Actually, bankruptcy allows you to make a fresh start. Generally, it takes only a small amount of money, a careful evaluation of your assets and your liabilities. In many cases, a lawyer is not necessary.
If you have very few assets, mountains of debt, and not enough income to meet your obligations, then your best bet is almost always the filing of straight bankruptcy.
What you'll need is the proper forms "S3010 Bankruptcy forms, for an Individual Not Engaged In Business." These can be purchased from any full-line office supply store, especially in an area serving attorneys' offices.
You'll need to know which district you love in for Federal Court purposes. So, look in the white pages of your telephone book under U.S. Government - Courts - and take down the address of the nearest U.S. District Court. Check it out to be sure that your residence is in this court's jurisdiction.

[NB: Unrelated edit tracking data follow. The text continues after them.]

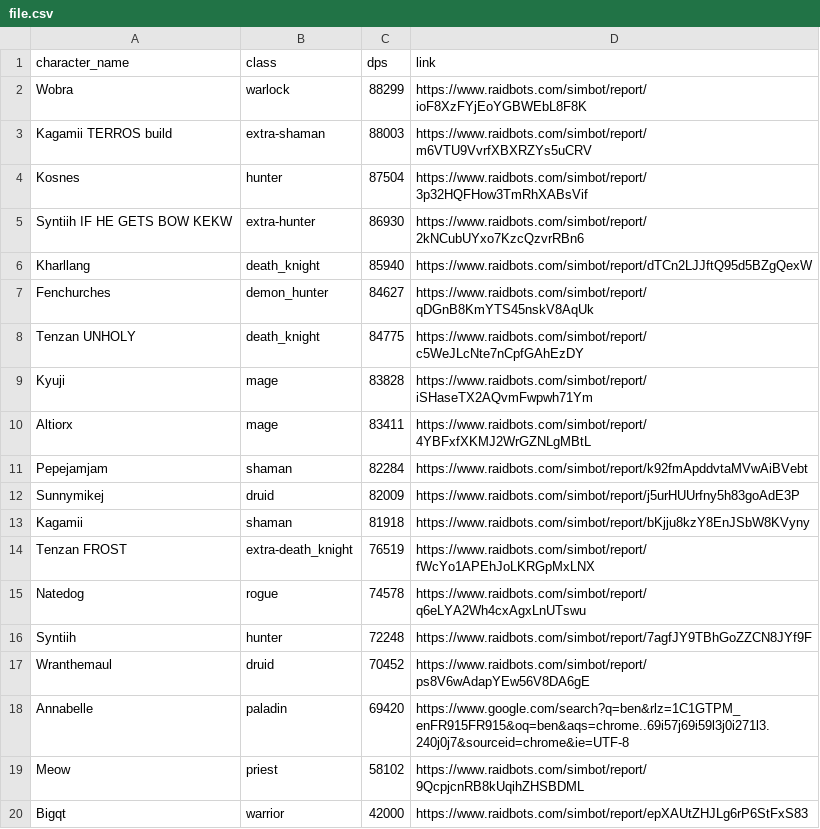
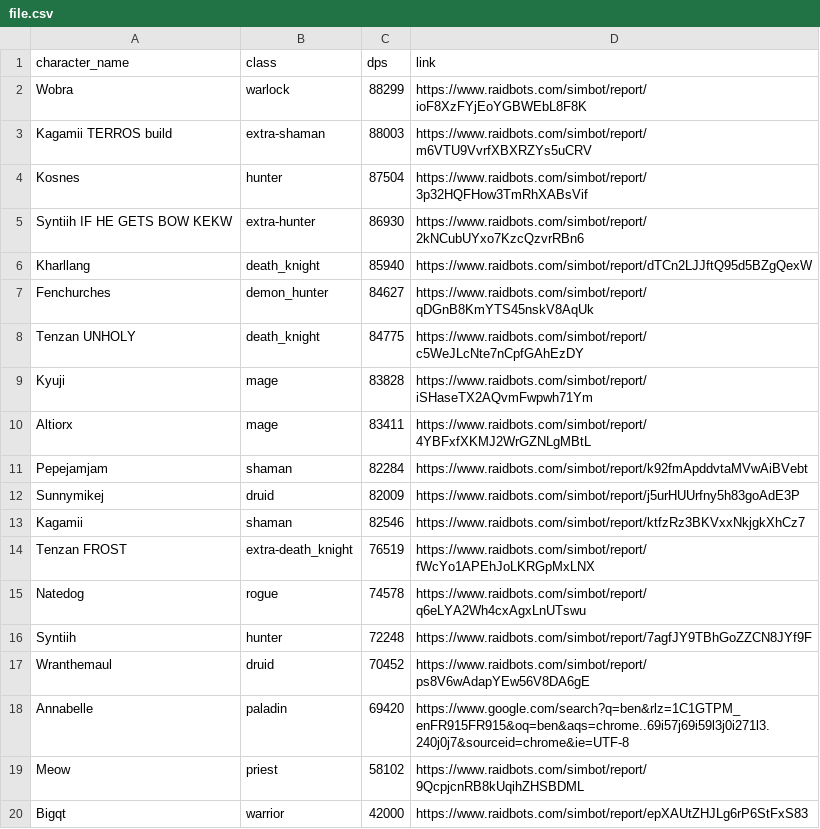
Before and after one commit to KyujiQG/BaboonsSimsRanks, a CSV file: file.csv, drawn as a sheet.

```diff
--- a/file.csv
+++ b/file.csv
@@ -12,3 +12,3 @@ Pepejamjam,shaman,82284,https://www.raidbots.com/simbot/report/k92fmApddvtaMVwAi
 Sunnymikej,druid,82009,https://www.raidbots.com/simbot/report/j5urHUUrfny5h83goAdE3P
-Kagamii,shaman,81918,https://www.raidbots.com/simbot/report/bKjju8kzY8EnJSbW8KVyny
+Kagamii,shaman,82546,https://www.raidbots.com/simbot/report/ktfzRz3BKVxxNkjgkXhCz7
 Tenzan FROST,extra-death_knight,76519,https://www.raidbots.com/simbot/report/fWcYo1APEhJoLKRGpMxLNX
```
Also changed, not shown: 1 other file.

You then fill out the forms you purchased, listing all of your creditors - those with priority being listed first - meaning those who have extended credit to you against some sort of security or collateral, followed by those who have extended credit to you on just your signature or reputation.
You must be sure to list all of your creditors because any that you fail to list, will be able to sue you and collect even after the bankruptcy has been adjudicated. At the same time, be sure to include the names of anyone and everyone you may have co-signed a note or a loan for, as well as anyone who may have co-signed for you.
The laws governing personal bankruptcy vary in all states, but generally, a bankruptcy judgement will not take away the house you live in, basic home furnishings, a car that's necessary towards your gainful employment, nor the tools of your trade. Check these things out to be sure against the list of items regarded as the necessities of life by your state.
When you've got all the forms filled out, and notarized, you take them to the Clerk of the U.S. District Court in your jurisdiction. You pay the clerk $50, and from there, you're home free. The clerk notifies your creditors, and reminds them that being as you've filed bankruptcy papers, they cannot bother you about your debts anymore.
However, they are invited to your hearing. Usually they don't show up, because by that time, you have very few, if any, nonexempt assets left that they are really interested in.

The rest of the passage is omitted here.